A man has been found decapitated at a gas factory near Lyon in France after an attack that police suspect was carried out by one of his employees.
The body was found after a car rammed into the factory causing an explosion that put France on its highest alert amid fears of a terror attack.
Within hours a man was arrested who officials said had been investigated over possible ties to radical Islam.
His boss, the owner of a delivery firm, was the man found beheaded, police say.
The delivery company had made regular trips to the factory, which is owned by the US-based company Air Products, Dauphine Libere newspaper reports.
Few details of the killing have been released, but the businessman's head was reportedly found on a post at the factory, in Saint-Quentin-Fallavier, some 40km from Lyon.
Mr Hollande said the decapitated body had "inscriptions" on it. The French interior minister said: "A flag with Arabic writing on it was found at the scene."
A terror investigation was launched immediately after news of the attack emerged, and a maximum alert declared.
At a press conference soon after the incident, Mr Hollande confirmed that two attackers had targeted the chemicals factory at around 10:00 local time.
He said a car made it through the factory gates before ploughing into gas canisters, sparking an explosion that injured two people.
"We have no doubt that the attack was to blow up the building. It bears the hallmarks of a terrorist attack," he said.
One of those arrested within hours of the attack was a man officials named as Yacine Sali, 35.
Mr Sali had been "under investigation for radicalisation but this investigation was not renewed in 2008. He had no police record," France's Interior Minister Bernard Cazeneuve said.
The suspect's partner spoke to Europe 1 radio earlier and expressed shock at the news of his arrest, saying he had left for his delivery job as normal and did not come home.
She has since been taken into custody.
Local media reported the arrest of another suspect who was believed to have been driving back and forth past the factory before the attack, but this has not been confirmed.

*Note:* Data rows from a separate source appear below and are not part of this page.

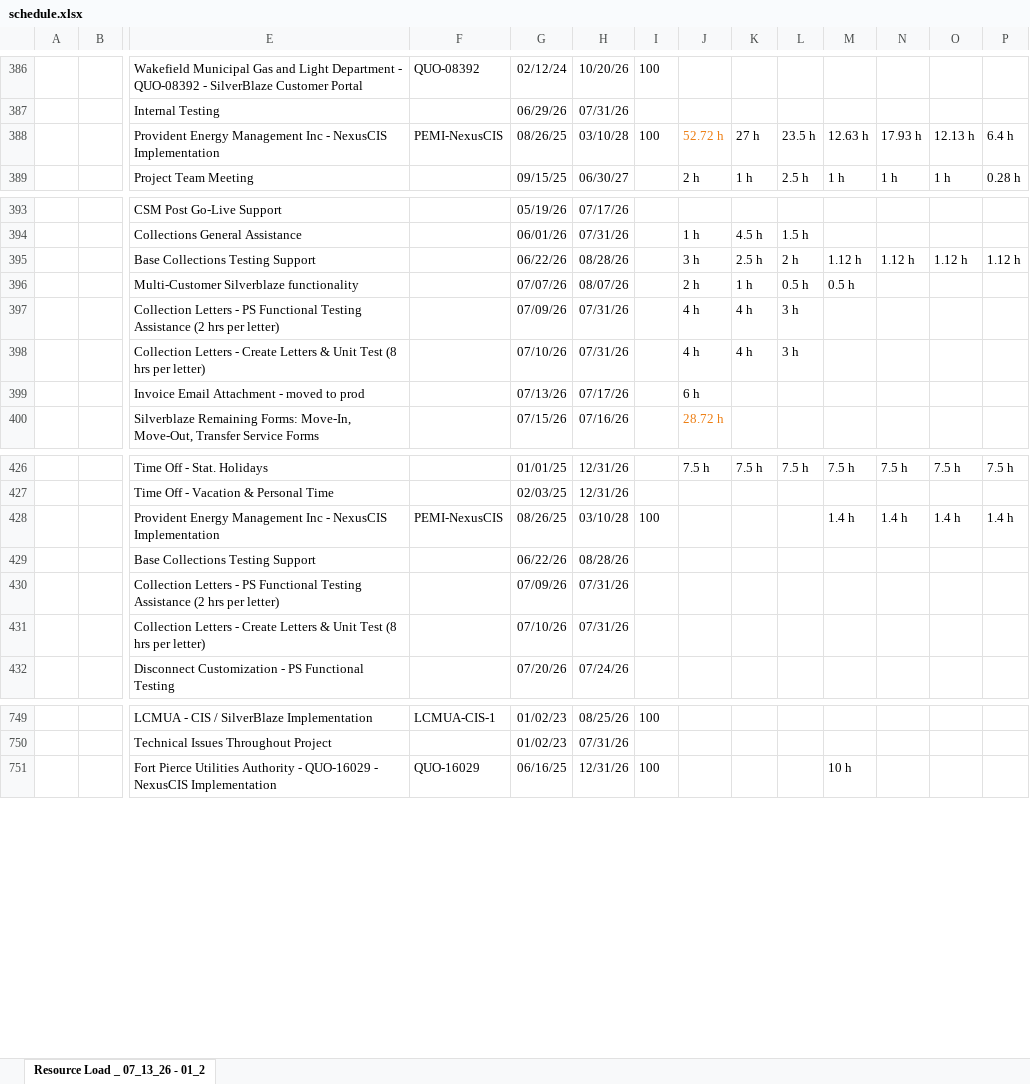
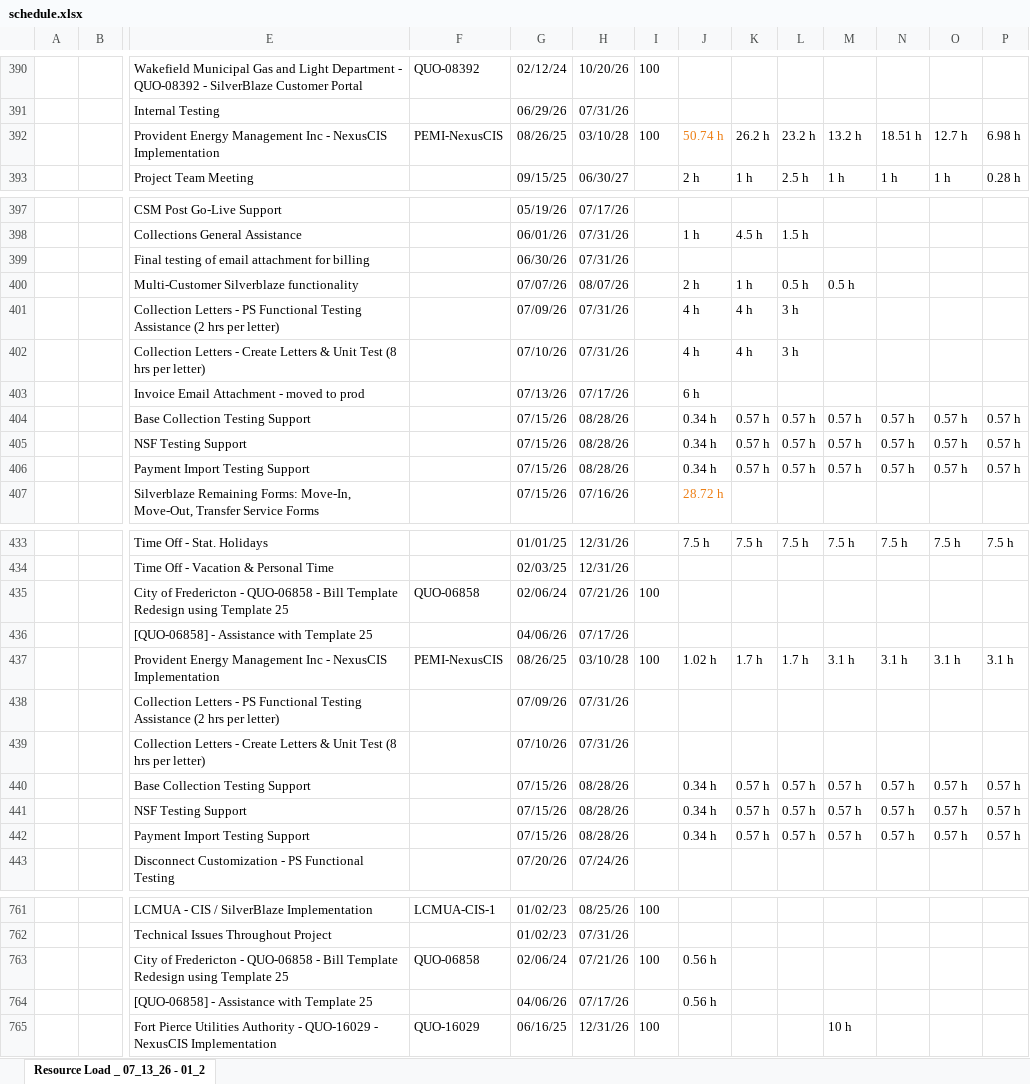
Before and after one commit to PMO-Cogsdale/ResourceSchedule, an Excel workbook: schedule.xlsx, sheet Resource Load _ 07_13_26 - 01_2, drawn as a sheet; only a part is shown, gaps mark what is left out; values as stored, in another font and other column widths than the file's, no borders; charts and pictures not drawn; removed rows and columns are numbered as before the commit, all else as after; rows hold the shown columns only; the diff covers the shown part only; the diff names each change by its address in the sheet, - before the commit and + after, or states it on an @@ line.

Commit message:
Update schedule via dashboard 2026-07-15T22:20:53.990Z

```diff
--- a/schedule.xlsx (sheet Resource Load _ 07_13_26 - 01_2)
+++ b/schedule.xlsx (sheet Resource Load _ 07_13_26 - 01_2)
-J392: 52.72 h
+J392: 50.74 h
-K392: 27 h
+K392: 26.2 h
-L392: 23.5 h
+L392: 23.2 h
-M392: 12.63 h
+M392: 13.2 h
-N392: 17.93 h
+N392: 18.51 h
-O392: 12.13 h
+O392: 12.7 h
-P392: 6.4 h
+P392: 6.98 h
-row 395:  |  | Base Collections Testing Support |  | 06/22/26 | 08/28/26 |  | 3 h | 2.5 h | 2 h | 1.12 h | 1.12 h | 1.12 h | 1.12 h
+row 399:  |  | Final testing of email attachment for billing |  | 06/30/26 | 07/31/26
+row 404:  |  | Base Collection Testing Support |  | 07/15/26 | 08/28/26 |  | 0.34 h | 0.57 h | 0.57 h | 0.57 h | 0.57 h | 0.57 h | 0.57 h
+row 405:  |  | NSF Testing Support |  | 07/15/26 | 08/28/26 |  | 0.34 h | 0.57 h | 0.57 h | 0.57 h | 0.57 h | 0.57 h | 0.57 h
+row 406:  |  | Payment Import Testing Support |  | 07/15/26 | 08/28/26 |  | 0.34 h | 0.57 h | 0.57 h | 0.57 h | 0.57 h | 0.57 h | 0.57 h
+row 435:  |  | City of Fredericton - QUO-06858 - Bill Template Redesign using Template 25 | QUO-06858 | 02/06/24 | 07/21/26 | 100
+row 436:  |  | [QUO-06858] - Assistance with Template 25 |  | 04/06/26 | 07/17/26
-J437: (empty)
+J437: 1.02 h
-K437: (empty)
+K437: 1.7 h
-L437: (empty)
+L437: 1.7 h
-M437: 1.4 h
+M437: 3.1 h
-N437: 1.4 h
+N437: 3.1 h
-O437: 1.4 h
+O437: 3.1 h
-P437: 1.4 h
+P437: 3.1 h
-row 429:  |  | Base Collections Testing Support |  | 06/22/26 | 08/28/26
+row 440:  |  | Base Collection Testing Support |  | 07/15/26 | 08/28/26 |  | 0.34 h | 0.57 h | 0.57 h | 0.57 h | 0.57 h | 0.57 h | 0.57 h
+row 441:  |  | NSF Testing Support |  | 07/15/26 | 08/28/26 |  | 0.34 h | 0.57 h | 0.57 h | 0.57 h | 0.57 h | 0.57 h | 0.57 h
+row 442:  |  | Payment Import Testing Support |  | 07/15/26 | 08/28/26 |  | 0.34 h | 0.57 h | 0.57 h | 0.57 h | 0.57 h | 0.57 h | 0.57 h
+row 763:  |  | City of Fredericton - QUO-06858 - Bill Template Redesign using Template 25 | QUO-06858 | 02/06/24 | 07/21/26 | 100 | 0.56 h
+row 764:  |  | [QUO-06858] - Assistance with Template 25 |  | 04/06/26 | 07/17/26 |  | 0.56 h
```
Also changed, not shown: 8 added rows, 3 removed rows, 40 edited cells and cell formats elsewhere in this sheet.
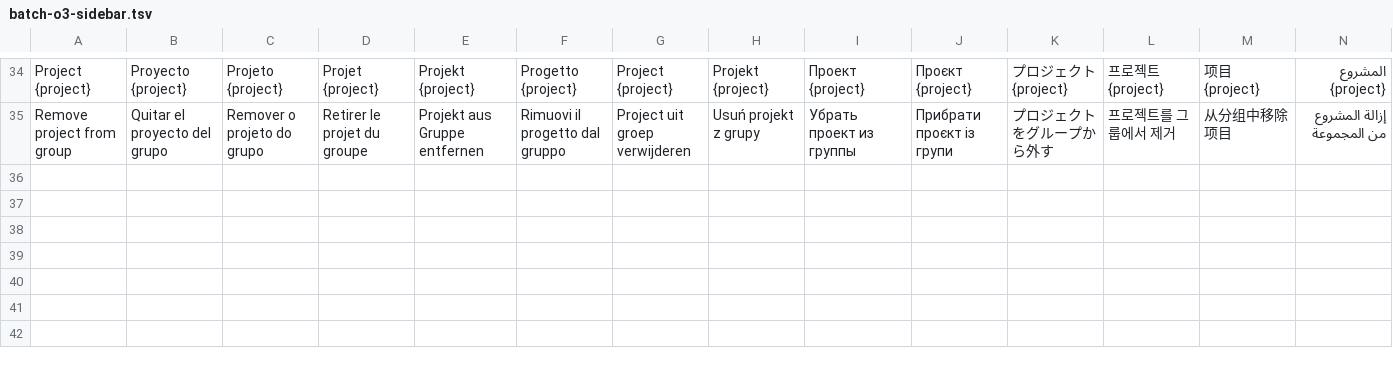
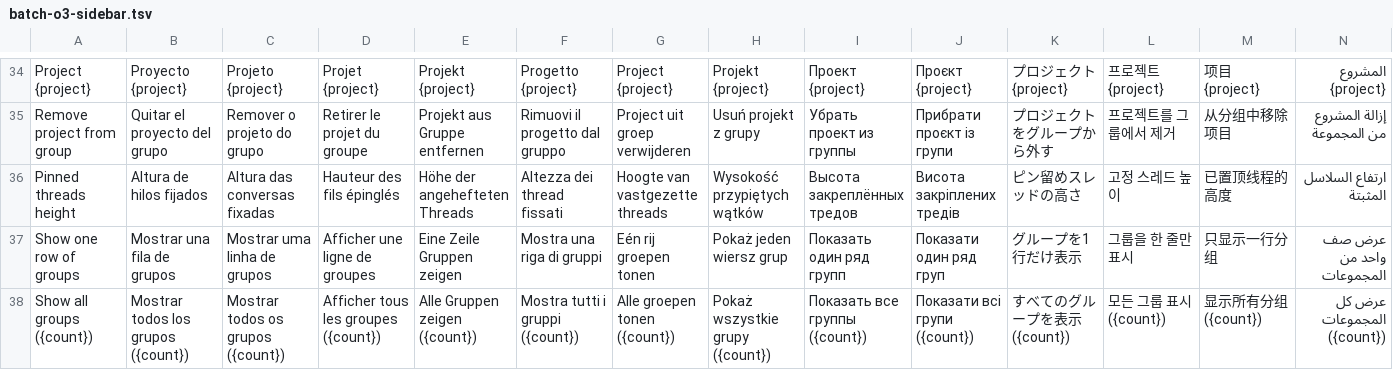
Before and after one commit to avillagran/omarchy-t3-code, a TSV file: translations/batch-o3-sidebar.tsv, drawn as a sheet; only a part is shown, gaps mark what is left out; rows hold the shown columns only; the diff names each change by its address in the sheet, - before the commit and + after, or states it on an @@ line.

Commit message:
feat: sidebar polish: wrapping group chips, hover on headers, pinned shelf height
- Group chips wrap into rows instead of being clipped; one row shows by
  default, a chevron reveals the rest and the active chip's row stays in view.
- Section headers tint on hover.
- The Pinned shelf has a height handle like the other shelves.
- The project under a compact title uses the regular face; monospace stays
  for figures.

```diff
--- a/translations/batch-o3-sidebar.tsv
+++ b/translations/batch-o3-sidebar.tsv
+row 36: Pinned threads height | Altura de hilos fijados | Altura das conversas fixadas | Hauteur des fils épinglés | Höhe der angehefteten Threads | Altezza dei thread fissati | Hoogte van vastgezette threads | Wysokość przypiętych wątków | Высота закреплённых тредов | Висота закріплених тредів | ピン留めスレッドの高さ | 고정 스레드 높이 | 已置顶线程的高度 | ارتفاع السلاسل المثبتة
+row 37: Show one row of groups | Mostrar una fila de grupos | Mostrar uma linha de grupos | Afficher une ligne de groupes | Eine Zeile Gruppen zeigen | Mostra una riga di gruppi | Eén rij groepen tonen | Pokaż jeden wiersz grup | Показать один ряд групп | Показати один ряд груп | グループを1行だけ表示 | 그룹을 한 줄만 표시 | 只显示一行分组 | عرض صف واحد من المجموعات
+row 38: Show all groups ({count}) | Mostrar todos los grupos ({count}) | Mostrar todos os grupos ({count}) | Afficher tous les groupes ({count}) | Alle Gruppen zeigen ({count}) | Mostra tutti i gruppi ({count}) | Alle groepen tonen ({count}) | Pokaż wszystkie grupy ({count}) | Показать все группы ({count}) | Показати всі групи ({count}) | すべてのグループを表示 ({count}) | 모든 그룹 표시 ({count}) | 显示所有分组 ({count}) | عرض كل المجموعات ({count})
```
Also changed, not shown: 6 other files.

Air Products makes gases and chemicals for a wide range of industries, including technology, energy, healthcare, food, and has employees in 50 countries around the world.
"We can confirm that an incident occurred at our facility in L'Isle-d'Abeau, France this morning," a company spokesperson said.
"Our priority at this stage is to take care of our employees, who have been evacuated from the site and all accounted for."
Prime Minister Manuel Valls ordered security to be stepped up at sensitive sites around Lyon.
Mr Hollande, who left the EU summit in Brussels early to return to France, made reference to the attacks on Charlie Hebdo magazine and a Jewish supermarket in and around Paris in January that killed 17 people.
"We all remember what happened before in our country. There is therefore a lot of emotion," he said.